And this brings to my first point. As Russian psychologist Lev Vygotsky proposed, learning happens best through social interaction. The more we share, the more we learn. Yes, we all learn in our own peculiar ways, but we learn best by interacting with each other in different social contexts.


Now, imagine your teacher was to teach the concept of research. One way is your teacher starts the class with the definition of research. Explains the concept part by part. Gives some examples. Ends the class by going over the process of conducting research. This is what usually happens.

Another way is your teacher tells the students to visit 10 different companies, find out the number of employees in each, find out the salary range for males and females, and prepare a report – all these without giving you specific instruction. Asks you to write a reflection on what you did, share your findings, and finally the teacher connects everything to the concept of conducting a research.

I bet the second way will be far more effective because as a student, you would be engaged in constructing knowledge with your own hands. You would certainly learn and remember better from the experience than from memorizing the definitions written by the teacher on the board.

And, that’s my second point: learning happens when we actively participate in the learning process, when we take part in co-creating the knowledge by diving into real (or realistic) situations.


Once I was invited for a guest-lecture session in a reputed business college in Kathmandu. When I arrived at the college’s reception, the lady behind the desk looked indifferent, then confused. She asked me ten different questions about me and what I was doing there. I tried to explain her: “Look miss, this person from your college had called me yesterday for the session. So here I am.”

She snapped, for some reason. “What is wrong with this coordinator?” She exhaled anger. I stepped back. Literally. In a millisecond, her face turned evil red, and eyes looked possessed. “This coordinator never informs me and he shouts at me for not doing work properly. I am so fed up working in this office.”

And, all that time, I was thinking, “Dear lady, I don’t need to hear these internal stuff. I am an outsider. You don’t have to vent out on me.”

I was expecting a warm welcome and a cup of coffee. Instead, I witnessed a disgruntled employee losing her cool and risking the organization’s hard-earned goodwill.

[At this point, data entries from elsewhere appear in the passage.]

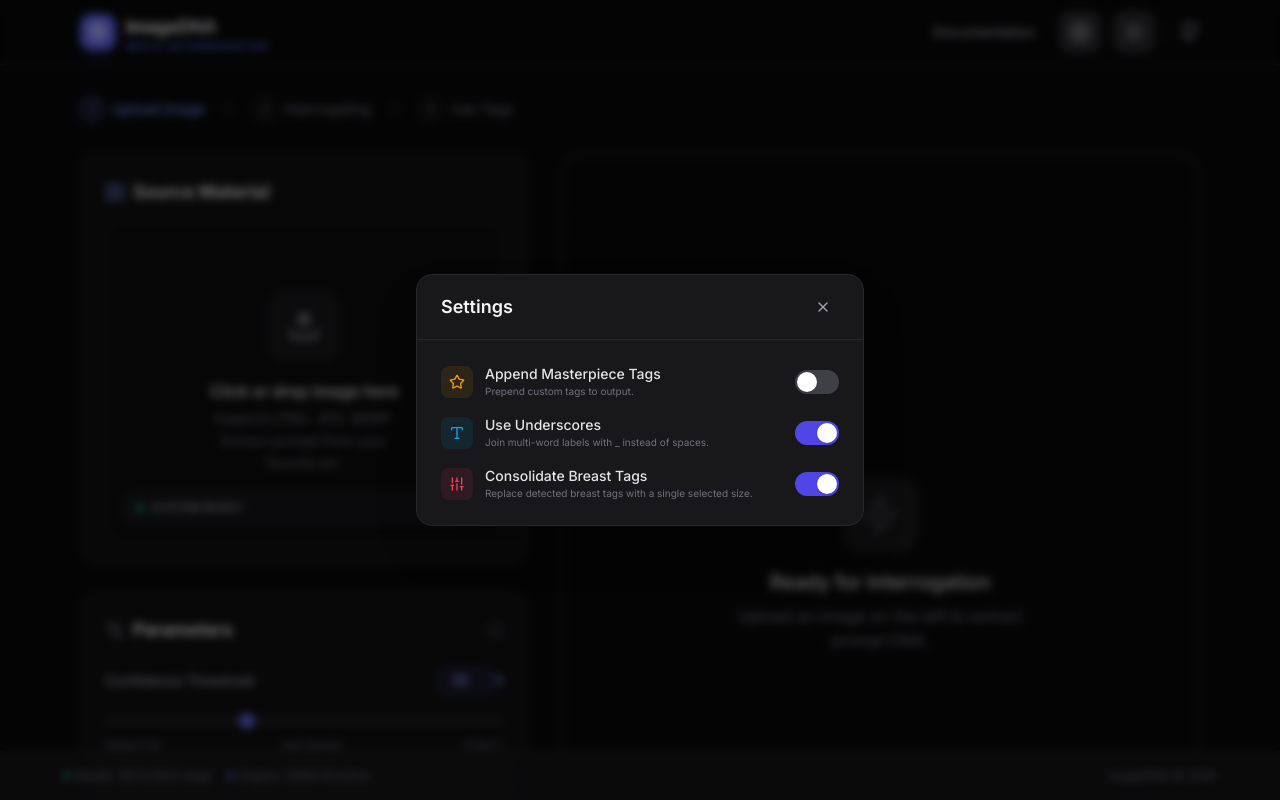
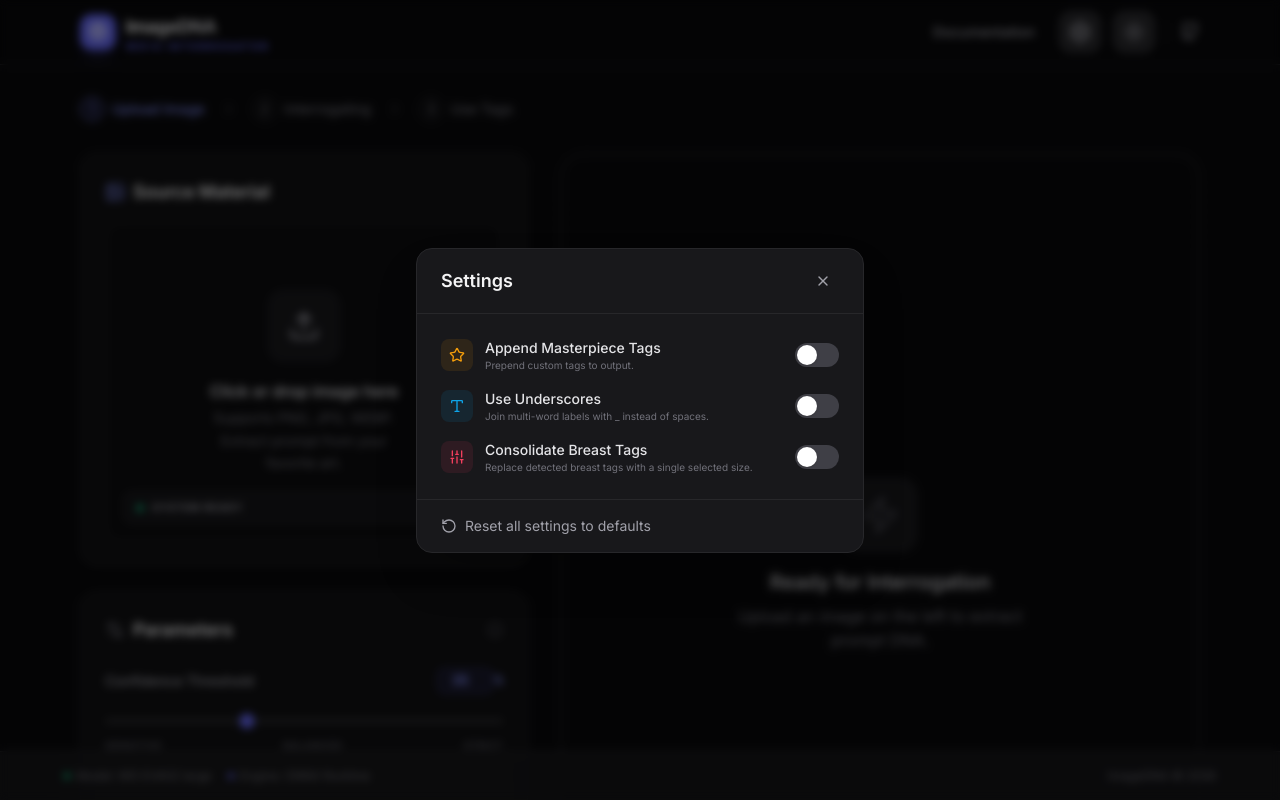
Before and after one commit to nuclear314/ImageDNA, a React (Vite) app: page / in a window 1280 px wide. Both pictures are taken after a click on the button 1080 px from the left and 32 px from the top of the page. Shown: the top 800 px of the page. Built offline with nearby package versions, Linux system fonts and the light colour scheme.

Commit message:
Add reset option to settings modal so localstorage can be cleared by user.

```diff
--- a/App.tsx
+++ b/App.tsx
@@ -51,9 +51,9 @@ const App: React.FC = () => {
   const [negativeTags, setNegativeTags] = useLocalStorage('imagedna:negativeTags', '');
   const [includeMasterpiece, setIncludeMasterpiece] = useLocalStorage('imagedna:includeMasterpiece', false);
   const [masterpieceTags, setMasterpieceTags] = useLocalStorage('imagedna:masterpieceTags', DEFAULT_MASTERPIECE_TAGS);
-  const [useUnderscores, setUseUnderscores] = useLocalStorage('imagedna:useUnderscores', true);
+  const [useUnderscores, setUseUnderscores] = useLocalStorage('imagedna:useUnderscores', false);
   const [breastSize, setBreastSize] = useLocalStorage('imagedna:breastSize', 'medium');
-  const [consolidateBreasts, setConsolidateBreasts] = useLocalStorage('imagedna:consolidateBreasts', true);
+  const [consolidateBreasts, setConsolidateBreasts] = useLocalStorage('imagedna:consolidateBreasts', false);
   const [copied, setCopied] = useState(false);
   const [isDragOver, setIsDragOver] = useState(false);
   const [isSettingsOpen, setIsSettingsOpen] = useState(false);
--- a/components/SettingsModal.tsx
+++ b/components/SettingsModal.tsx
@@ -1,5 +1,5 @@
-import React from 'react';
-import { X, Star, Type, Sliders } from 'lucide-react';
+import React, { useState } from 'react';
+import { X, Star, Type, Sliders, RotateCcw, AlertTriangle } from 'lucide-react';
 
 interface SettingsModalProps {
   isOpen: boolean;
@@ -28,6 +28,8 @@ const SettingsModal: React.FC<SettingsModalProps> = ({
   consolidateBreasts,
   setConsolidateBreasts,
 }) => {
+  const [showResetConfirm, setShowResetConfirm] = useState(false);
+
   if (!isOpen) return null;
 
   return (
@@ -124,6 +126,44 @@ const SettingsModal: React.FC<SettingsModalProps> = ({
             </button>
           </div>
         </div>
+
+        {/* Footer */}
+        <div className="px-6 py-4 border-t border-zinc-200 dark:border-zinc-800">
+          {!showResetConfirm ? (
+            <button
+              onClick={() => setShowResetConfirm(true)}
+              className="flex items-center gap-2 text-sm text-zinc-500 hover:text-red-500 dark:text-zinc-400 dark:hover:text-red-400 transition-colors"
+            >
+              <RotateCcw className="w-4 h-4" />
+              Reset all settings to defaults
+            </button>
+          ) : (
+            <div className="space-y-3">
+              <div className="flex items-start gap-2 text-amber-600 dark:text-amber-400">
+                <AlertTriangle className="w-4 h-4 mt-0.5 flex-shrink-0" />
+                <p className="text-sm">This will reset all settings to their defaults. This action cannot be undone.</p>
+              </div>
+              <div className="flex items-center gap-2">
+                <button
+                  onClick={() => {
+                    const keys = Object.keys(localStorage).filter(k => k.startsWith('imagedna:'));
+                    keys.forEach(k => localStorage.removeItem(k));
+                    window.location.reload();
+                  }}
+                  className="px-3 py-1.5 bg-red-500 hover:bg-red-600 text-white text-sm font-medium rounded-lg transition-colors"
+                >
+                  Reset Settings
+                </button>
+                <button
+                  onClick={() => setShowResetConfirm(false)}
+                  className="px-3 py-1.5 bg-zinc-100 dark:bg-zinc-800 hover:bg-zinc-200 dark:hover:bg-zinc-700 text-zinc-700 dark:text-zinc-300 text-sm font-medium rounded-lg transition-colors"
+                >
+                  Cancel
+                </button>
+              </div>
+            </div>
+          )}
+        </div>
       </div>
     </div>
   );
```
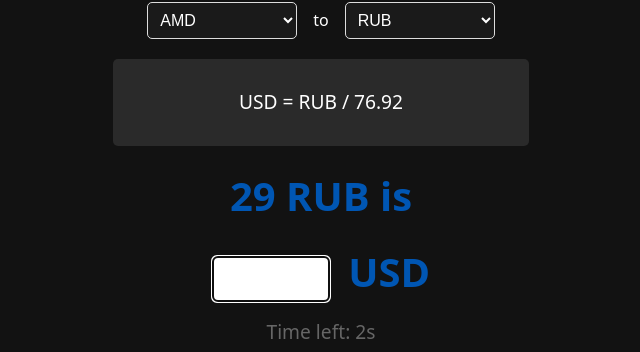
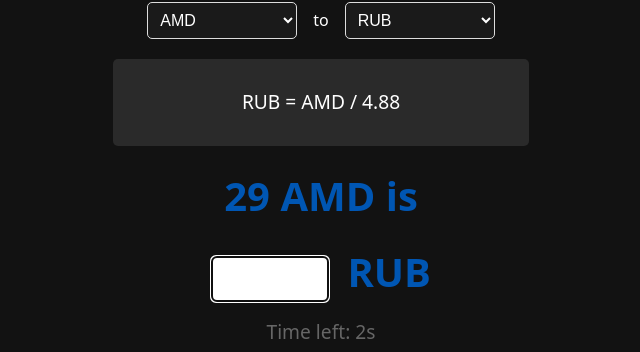
Before and after one commit to bonvara/voomeh, a React (Vite) app: page / in a window 1280 px wide. Shown: the part 331-683 px from the top of the page, without its empty margins (319-959 px from the left). Built offline with nearby package versions, Linux system fonts and the light colour scheme.

Commit message:
update formula mockup

```diff
--- a/src/components/ConversionFormula.jsx
+++ b/src/components/ConversionFormula.jsx
@@ -1,9 +1,12 @@
-import React from 'react';
+import React from "react";
 
 function ConversionFormula({ fromUnit, toUnit, conversionRate }) {
-  const formula = conversionRate < 1
-    ? `${toUnit} = ${fromUnit} / ${parseFloat((1 / conversionRate).toFixed(2))}`
-    : `${toUnit} = ${fromUnit} * ${parseFloat(conversionRate.toFixed(2))}`;
+  const formula =
+    conversionRate < 1
+      ? `${toUnit} = ${fromUnit} / ${parseFloat(
+          (1 / conversionRate).toFixed(2)
+        )}`
+      : `${toUnit} = ${fromUnit} x ${parseFloat(conversionRate.toFixed(2))}`;
 
   return (
     <div className="conversion-formula">
--- a/src/components/QuizContainer.css
+++ b/src/components/QuizContainer.css
@@ -4,40 +4,3 @@
   padding: 20px;
   text-align: center;
 }
-
-.conversion-type-selector {
-  margin: 1rem 0;
-}
-
-.conversion-type-selector select {
-  padding: 0.5rem;
-  font-size: 1rem;
-  border: 1px solid #ddd;
-  border-radius: 5px;
-  background-color: #1a1a1a;
-  color: white;
-  width: 200px;
-}
-
-.unit-selectors {
-  margin: 1rem 0;
-  display: flex;
-  align-items: center;
-  justify-content: center;
-  gap: 1rem;
-}
-
-.unit-selectors select {
-  padding: 0.5rem;
-  font-size: 1rem;
-  border: 1px solid #ddd;
-  border-radius: 5px;
-  background-color: #1a1a1a;
-  color: white;
-  width: 150px;
-}
-
-.to-label {
-  color: white;
-  font-size: 1rem;
-}
--- a/src/components/QuizContainer.jsx
+++ b/src/components/QuizContainer.jsx
@@ -1,42 +1,23 @@
 import "./QuizContainer.css";
 import ConversionFormula from "./ConversionFormula";
 import QuizQuestion from "./QuizQuestion";
+import QuizControls from "./QuizControls";
 
 function QuizContainer() {
-  const fromUnit = "RUB";
-  const toUnit = "USD";
-  const conversionRate = 0.013;
+  const fromUnit = "AMD";
+  const toUnit = "RUB";
+  const conversionRate = 0.20491803278688525;
 
   return (
     <div className="quiz-container">
       <h1>Conversion Quiz</h1>
       <h3>Train your intuitive converter</h3>
-      <div className="conversion-type-selector">
-        <select>
-          <option value="currency">Currency</option>
-        </select>
-      </div>
-      <div className="unit-selectors">
-        <select defaultValue="AMD">
-          <option value="RUB">RUB</option>
-          <option value="AMD">AMD</option>
-          <option value="USD">USD</option>
-          <option value="EUR">EUR</option>
-        </select>
-        <span className="to-label">to</span>
-        <select defaultValue="RUB">
-          <option value="RUB">RUB</option>
-          <option value="AMD">AMD</option>
-          <option value="USD">USD</option>
-          <option value="EUR">EUR</option>
-        </select>
-      </div>
+      <QuizControls />
       <ConversionFormula
         fromUnit={fromUnit}
         toUnit={toUnit}
         conversionRate={conversionRate}
       />
-
       <QuizQuestion
         fromUnit={fromUnit}
         toUnit={toUnit}
--- /dev/null
+++ b/src/components/QuizControls.css
@@ -0,0 +1,40 @@
+.quiz-controls {
+  margin: 1rem 0;
+}
+
+.conversion-type-selector {
+  margin: 1rem 0;
+}
+
+.conversion-type-selector select {
+  padding: 0.5rem;
+  font-size: 1rem;
+  border: 1px solid #ddd;
+  border-radius: 5px;
+  background-color: #1a1a1a;
+  color: white;
+  width: 200px;
+}
+
+.unit-selectors {
+  margin: 1rem 0;
+  display: flex;
+  align-items: center;
+  justify-content: center;
+  gap: 1rem;
+}
+
+.unit-selectors select {
+  padding: 0.5rem;
+  font-size: 1rem;
+  border: 1px solid #ddd;
+  border-radius: 5px;
+  background-color: #1a1a1a;
+  color: white;
+  width: 150px;
+}
+
+.to-label {
+  color: white;
+  font-size: 1rem;
+}
--- /dev/null
+++ b/src/components/QuizControls.jsx
@@ -0,0 +1,30 @@
+import "./QuizControls.css";
+
+function QuizControls() {
+  return (
+    <div className="quiz-controls">
+      <div className="conversion-type-selector">
+        <select>
+          <option value="currency">Currency</option>
+        </select>
+      </div>
+      <div className="unit-selectors">
+        <select defaultValue="AMD">
+          <option value="RUB">RUB</option>
+          <option value="AMD">AMD</option>
+          <option value="USD">USD</option>
+          <option value="EUR">EUR</option>
+        </select>
+        <span className="to-label">to</span>
+        <select defaultValue="RUB">
+          <option value="RUB">RUB</option>
+          <option value="AMD">AMD</option>
+          <option value="USD">USD</option>
+          <option value="EUR">EUR</option>
+        </select>
+      </div>
+    </div>
+  );
+}
+
+export default QuizControls;
```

Later when I thought about the incident, the theories of Organizational Behavior and Psychology started bouncing back in my head. I knew the theories, explanation, and examples from the books. But they made real sense only after I reflected on the incident unfolding in front of my eyes.

John Dewey, a pioneer in progressive education, had once said, “We do not learn from experience, we learn from reflecting on experience.” And that’s my third point: learning happens when we experience an event and consciously think back to analyze and make a meaning out of it.


Connecting all three scenarios, let me tell you what I believe about teaching and learning, and what we, as teachers, can do make it better.

When we help students explore, find, and draw multiple perspectives through classroom discussions, activities, enquiry, they learn better. When we understand this concept, we can design learning situations that allow students to ‘learn by doing’ and we help them experience and reflect to construct new knowledge.

Let’s reflect. Are we simply teaching the content? Or are we creating helpful environment which allows students to interact? Are we merely giving them assignments? Or are we allowing them to work together, learn together? Are we constantly dumping knowledge on them? Or are we giving them opportunities to reflect on their learning?

Dear teachers, let’s reflect.


A slightly modified version of this article was published on national daily The Kathmandu Post on April 17, 2017.

Becoming better mentors